John 10:25 echoes John 5:36 that the works he does testifies to who he is.
John 12:17 is a narrative account that those who saw Jesus raise Lazarus testified to who Jesus was. Who but God has the power over life and death?
John 13:21, at first simply looks like a simply narrative comment — namely that someone at the table (Judas) would betray him. Yet, when you once again look to the historical confession of the Christian church, the betrayal of our Lord holds itself as a prominent doctrine reminding us too that the enemies of our Lord, like Judas, will be remembered forever as accursed by God.
John 15:26 and 27 speak of the Holy Spirit testifying about Jesus to the Apostles and then of the Apostles testifying about Jesus to the world. John also testifies that those with the Holy Spirit need no teacher because the Spirit teaches them (1 John 2:27). Yet, of whom does the Spirit testify? Jesus. One of the testimonies against the prosperity preachers and the New Apostolic Reformation (NAR) today is that they typically only speak to build themselves up or to build up their brand of theology. That very act testifies that it is not the Spirit of God who is guiding them.
Chapter 18 brings us into the false trials of our Lord. Verse 23 is Jesus rebuking the High Priest for striking him without reason and verse 37 is his statement to Pilate that he is testifying to the truth.
John 19:35 takes us back to the language of the Holy Spirit testifying as to the person and resurrection of Christ.
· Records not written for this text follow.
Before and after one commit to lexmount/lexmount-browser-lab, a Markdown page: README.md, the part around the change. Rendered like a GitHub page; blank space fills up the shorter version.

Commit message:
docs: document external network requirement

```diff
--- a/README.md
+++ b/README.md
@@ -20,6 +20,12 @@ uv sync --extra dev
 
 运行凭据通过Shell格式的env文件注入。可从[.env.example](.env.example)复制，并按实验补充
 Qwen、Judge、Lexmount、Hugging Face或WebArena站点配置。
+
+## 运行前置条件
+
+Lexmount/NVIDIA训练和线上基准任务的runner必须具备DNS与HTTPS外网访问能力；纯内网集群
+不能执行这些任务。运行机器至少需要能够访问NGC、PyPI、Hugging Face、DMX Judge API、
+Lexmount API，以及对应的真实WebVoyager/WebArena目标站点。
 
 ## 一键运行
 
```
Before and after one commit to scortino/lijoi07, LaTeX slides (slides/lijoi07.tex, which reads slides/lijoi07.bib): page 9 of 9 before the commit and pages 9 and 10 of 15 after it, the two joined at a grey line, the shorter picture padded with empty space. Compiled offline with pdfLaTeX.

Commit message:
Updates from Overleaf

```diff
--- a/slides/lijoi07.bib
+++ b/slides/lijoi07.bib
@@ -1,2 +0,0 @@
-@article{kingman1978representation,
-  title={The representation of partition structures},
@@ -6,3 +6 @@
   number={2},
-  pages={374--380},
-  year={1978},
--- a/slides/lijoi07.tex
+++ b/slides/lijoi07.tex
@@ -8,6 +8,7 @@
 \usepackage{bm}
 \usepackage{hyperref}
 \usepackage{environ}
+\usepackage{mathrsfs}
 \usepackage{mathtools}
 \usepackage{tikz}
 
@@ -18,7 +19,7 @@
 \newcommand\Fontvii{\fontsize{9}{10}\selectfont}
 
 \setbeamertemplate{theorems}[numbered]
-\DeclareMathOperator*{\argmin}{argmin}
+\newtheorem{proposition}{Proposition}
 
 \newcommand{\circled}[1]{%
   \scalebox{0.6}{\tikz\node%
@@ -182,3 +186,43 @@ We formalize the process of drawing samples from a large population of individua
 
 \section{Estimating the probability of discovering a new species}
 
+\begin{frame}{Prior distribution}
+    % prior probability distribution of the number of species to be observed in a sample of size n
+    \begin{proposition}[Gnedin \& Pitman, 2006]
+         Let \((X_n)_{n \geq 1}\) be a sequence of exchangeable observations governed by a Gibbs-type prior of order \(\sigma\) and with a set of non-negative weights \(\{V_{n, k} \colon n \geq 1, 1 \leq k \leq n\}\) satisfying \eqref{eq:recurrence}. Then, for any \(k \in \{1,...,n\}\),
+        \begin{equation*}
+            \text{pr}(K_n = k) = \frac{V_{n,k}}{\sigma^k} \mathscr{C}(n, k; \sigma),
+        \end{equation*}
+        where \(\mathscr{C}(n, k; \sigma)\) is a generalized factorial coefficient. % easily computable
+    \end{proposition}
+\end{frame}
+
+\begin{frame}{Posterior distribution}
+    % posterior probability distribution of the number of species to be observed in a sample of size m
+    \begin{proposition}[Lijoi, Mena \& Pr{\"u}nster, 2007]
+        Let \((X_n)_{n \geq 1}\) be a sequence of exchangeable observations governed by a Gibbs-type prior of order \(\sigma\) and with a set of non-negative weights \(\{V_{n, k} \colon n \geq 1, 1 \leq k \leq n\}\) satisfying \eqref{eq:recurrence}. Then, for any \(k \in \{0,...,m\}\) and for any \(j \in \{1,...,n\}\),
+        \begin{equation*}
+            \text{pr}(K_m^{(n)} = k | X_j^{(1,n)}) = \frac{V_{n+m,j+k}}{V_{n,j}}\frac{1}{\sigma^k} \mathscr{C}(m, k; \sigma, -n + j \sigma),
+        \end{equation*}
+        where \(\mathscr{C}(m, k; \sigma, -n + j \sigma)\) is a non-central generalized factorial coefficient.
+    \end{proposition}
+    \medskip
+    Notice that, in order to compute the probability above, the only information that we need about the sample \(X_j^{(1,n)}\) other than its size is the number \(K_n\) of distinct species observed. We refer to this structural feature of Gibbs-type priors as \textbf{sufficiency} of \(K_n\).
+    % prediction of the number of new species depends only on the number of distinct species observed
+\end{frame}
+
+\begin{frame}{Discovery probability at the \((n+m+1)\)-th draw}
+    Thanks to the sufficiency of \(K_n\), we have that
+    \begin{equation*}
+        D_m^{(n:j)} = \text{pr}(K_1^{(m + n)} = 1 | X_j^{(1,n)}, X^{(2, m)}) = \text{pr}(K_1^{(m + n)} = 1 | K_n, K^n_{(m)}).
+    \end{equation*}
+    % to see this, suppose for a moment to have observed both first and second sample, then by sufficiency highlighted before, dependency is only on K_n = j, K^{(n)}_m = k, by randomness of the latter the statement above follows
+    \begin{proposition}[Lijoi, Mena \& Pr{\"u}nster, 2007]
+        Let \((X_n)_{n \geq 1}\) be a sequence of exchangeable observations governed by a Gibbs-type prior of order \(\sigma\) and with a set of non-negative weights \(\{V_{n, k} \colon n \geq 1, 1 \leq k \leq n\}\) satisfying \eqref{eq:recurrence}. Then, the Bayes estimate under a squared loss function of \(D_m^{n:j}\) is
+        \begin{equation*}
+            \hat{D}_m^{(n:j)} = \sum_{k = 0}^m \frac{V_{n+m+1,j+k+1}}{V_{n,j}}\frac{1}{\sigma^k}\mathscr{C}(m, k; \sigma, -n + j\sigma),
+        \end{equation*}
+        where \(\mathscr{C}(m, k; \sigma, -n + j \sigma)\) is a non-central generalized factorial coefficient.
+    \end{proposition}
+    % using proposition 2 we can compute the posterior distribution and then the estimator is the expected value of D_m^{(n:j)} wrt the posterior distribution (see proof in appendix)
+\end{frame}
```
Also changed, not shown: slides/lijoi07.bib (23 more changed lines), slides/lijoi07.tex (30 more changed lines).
Again, these are essential themes to the historical confessions and creeds of the Church and in John 21:24 we find John testifying to the truth of the words of his book.
As we move into the Epistles of John, you will notice that John places more emphasis on those things that must be a part of our Christian witness — things that are reflected in the historical creedal and confessional language of the church.
1 John 1:2 — that Jesus is the source of eternal life
1 John 4:14 — that Jesus is the Savior of the World
1 John 5:6-7 — depending on your translation, that the Holy Spirit testifies to the reality of who Jesus is
1 John 5:9 — the witness of God is greater than that of men and God’s witness is that Jesus is his Son.
1 John 5:10 — the one who believes has the witness in himself (Holy Spirit) and the one who does not believe does not have this witness. Spiritual life comes through faith.
1 John 5:11 — part of the witness God has given us is that of the gift of eternal life.
3 John 3 — the witness that the church is walking faithfully
3 John 6 — the witness that the church genuinely loves the body
3 John 12 — Demetrius’ good witness
Most certainly, the witness of Jesus that is truth has to do with who he is and arguable with the idea that there is salvation in none but he. Yet, with that said, we ought to note how many doctrinal passages are included in these references. It stands as a reminder to us that the witness of the Church is not an arbitrary thing, but it includes a body of ideas and teachings that must be held if one is claiming to be a Christian. These things have historically been included in the creeds and confessions of the Church…language that the church today has largely abandoned to our great harm.